Using the data beneath, show every line that includes the word "Before".

##### Dataset records #####

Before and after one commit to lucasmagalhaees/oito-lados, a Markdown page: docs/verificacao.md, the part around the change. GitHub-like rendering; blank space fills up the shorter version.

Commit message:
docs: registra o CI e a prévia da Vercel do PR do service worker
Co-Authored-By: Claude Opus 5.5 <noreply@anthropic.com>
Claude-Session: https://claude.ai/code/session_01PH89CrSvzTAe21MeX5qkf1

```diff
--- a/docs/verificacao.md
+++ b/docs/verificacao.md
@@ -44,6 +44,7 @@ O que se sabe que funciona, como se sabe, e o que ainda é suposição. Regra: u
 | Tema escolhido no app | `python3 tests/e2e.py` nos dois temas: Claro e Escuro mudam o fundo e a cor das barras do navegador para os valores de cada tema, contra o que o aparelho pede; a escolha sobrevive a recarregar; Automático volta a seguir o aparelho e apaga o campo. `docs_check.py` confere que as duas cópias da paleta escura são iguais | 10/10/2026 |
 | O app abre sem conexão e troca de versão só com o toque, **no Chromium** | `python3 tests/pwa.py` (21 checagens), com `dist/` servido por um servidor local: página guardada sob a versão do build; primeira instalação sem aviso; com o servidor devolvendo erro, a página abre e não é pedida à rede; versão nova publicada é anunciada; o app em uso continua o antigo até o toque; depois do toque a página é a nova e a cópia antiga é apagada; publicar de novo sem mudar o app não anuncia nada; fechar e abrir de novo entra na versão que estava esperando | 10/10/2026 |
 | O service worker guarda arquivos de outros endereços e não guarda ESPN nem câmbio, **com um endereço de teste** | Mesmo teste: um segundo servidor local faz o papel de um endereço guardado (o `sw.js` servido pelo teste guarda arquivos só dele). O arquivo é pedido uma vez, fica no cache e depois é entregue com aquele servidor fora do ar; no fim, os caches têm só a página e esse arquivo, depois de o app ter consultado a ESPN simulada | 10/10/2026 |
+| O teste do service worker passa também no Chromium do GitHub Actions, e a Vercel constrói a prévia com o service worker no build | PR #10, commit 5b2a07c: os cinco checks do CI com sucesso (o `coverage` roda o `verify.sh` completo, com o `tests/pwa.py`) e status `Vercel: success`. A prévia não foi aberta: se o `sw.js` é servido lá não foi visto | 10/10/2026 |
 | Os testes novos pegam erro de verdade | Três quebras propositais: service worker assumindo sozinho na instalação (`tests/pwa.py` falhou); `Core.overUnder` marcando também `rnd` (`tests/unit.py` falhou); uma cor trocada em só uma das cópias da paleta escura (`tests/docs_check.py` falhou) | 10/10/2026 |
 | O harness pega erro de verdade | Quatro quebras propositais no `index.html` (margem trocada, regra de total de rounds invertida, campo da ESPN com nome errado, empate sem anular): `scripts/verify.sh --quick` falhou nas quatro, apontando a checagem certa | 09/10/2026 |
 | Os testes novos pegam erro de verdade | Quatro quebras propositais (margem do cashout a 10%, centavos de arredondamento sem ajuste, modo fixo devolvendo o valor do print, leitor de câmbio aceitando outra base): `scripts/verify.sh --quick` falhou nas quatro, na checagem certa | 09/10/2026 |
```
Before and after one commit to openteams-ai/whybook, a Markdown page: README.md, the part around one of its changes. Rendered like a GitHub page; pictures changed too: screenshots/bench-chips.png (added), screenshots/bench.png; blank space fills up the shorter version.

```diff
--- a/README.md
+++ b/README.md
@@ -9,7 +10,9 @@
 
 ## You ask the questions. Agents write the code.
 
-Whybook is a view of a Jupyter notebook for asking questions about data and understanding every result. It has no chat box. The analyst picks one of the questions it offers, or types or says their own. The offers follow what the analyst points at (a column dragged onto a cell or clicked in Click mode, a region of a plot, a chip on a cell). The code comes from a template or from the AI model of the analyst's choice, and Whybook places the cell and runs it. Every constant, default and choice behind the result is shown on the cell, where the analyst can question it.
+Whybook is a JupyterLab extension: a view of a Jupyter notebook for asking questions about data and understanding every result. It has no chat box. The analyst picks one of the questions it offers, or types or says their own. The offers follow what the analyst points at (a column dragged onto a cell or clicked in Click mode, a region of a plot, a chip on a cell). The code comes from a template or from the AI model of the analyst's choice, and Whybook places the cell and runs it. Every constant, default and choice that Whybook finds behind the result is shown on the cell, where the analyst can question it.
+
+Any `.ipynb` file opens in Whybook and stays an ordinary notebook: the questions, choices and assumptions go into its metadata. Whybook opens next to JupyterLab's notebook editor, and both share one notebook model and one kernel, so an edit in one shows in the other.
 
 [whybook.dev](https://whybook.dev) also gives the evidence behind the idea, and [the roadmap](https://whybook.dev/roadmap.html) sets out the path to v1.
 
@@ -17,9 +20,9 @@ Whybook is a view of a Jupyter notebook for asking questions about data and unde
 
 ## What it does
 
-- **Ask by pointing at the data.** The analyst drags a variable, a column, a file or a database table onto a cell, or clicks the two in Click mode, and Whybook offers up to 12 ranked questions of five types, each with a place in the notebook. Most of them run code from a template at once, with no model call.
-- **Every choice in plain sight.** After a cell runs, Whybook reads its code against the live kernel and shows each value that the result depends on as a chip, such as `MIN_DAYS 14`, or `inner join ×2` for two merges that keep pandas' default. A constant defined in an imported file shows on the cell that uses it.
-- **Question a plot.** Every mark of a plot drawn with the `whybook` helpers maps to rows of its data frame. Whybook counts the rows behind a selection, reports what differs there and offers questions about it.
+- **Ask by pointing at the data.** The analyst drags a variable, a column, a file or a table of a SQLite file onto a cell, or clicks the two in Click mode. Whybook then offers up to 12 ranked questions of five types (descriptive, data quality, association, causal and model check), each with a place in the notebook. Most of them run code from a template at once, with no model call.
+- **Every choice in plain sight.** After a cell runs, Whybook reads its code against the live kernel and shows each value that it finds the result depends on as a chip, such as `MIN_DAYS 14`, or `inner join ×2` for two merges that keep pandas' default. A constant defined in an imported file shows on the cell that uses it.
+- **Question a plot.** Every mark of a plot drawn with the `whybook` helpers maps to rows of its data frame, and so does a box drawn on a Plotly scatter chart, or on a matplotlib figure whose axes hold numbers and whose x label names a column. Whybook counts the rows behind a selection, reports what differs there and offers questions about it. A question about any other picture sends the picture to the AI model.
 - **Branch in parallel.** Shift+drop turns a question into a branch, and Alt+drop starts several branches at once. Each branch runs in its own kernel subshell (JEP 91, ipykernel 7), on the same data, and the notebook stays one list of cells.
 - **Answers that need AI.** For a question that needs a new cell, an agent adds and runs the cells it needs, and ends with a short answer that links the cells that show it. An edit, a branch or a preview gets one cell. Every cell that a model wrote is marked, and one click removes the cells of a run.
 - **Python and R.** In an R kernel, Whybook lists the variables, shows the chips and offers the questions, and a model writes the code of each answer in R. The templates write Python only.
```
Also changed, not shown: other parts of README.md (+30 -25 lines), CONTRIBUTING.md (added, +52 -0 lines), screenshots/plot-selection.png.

#####

Response>
Before and after one commit to lucasmagalhaees/oito-lados, a Markdown page: docs/verificacao.md, the part around the change. GitHub-like rendering; blank space fills up the shorter version.
Before and after one commit to openteams-ai/whybook, a Markdown page: README.md, the part around one of its changes. Rendered like a GitHub page; pictures changed too: screenshots/bench-chips.png (added), screenshots/bench.png; blank space fills up the shorter version.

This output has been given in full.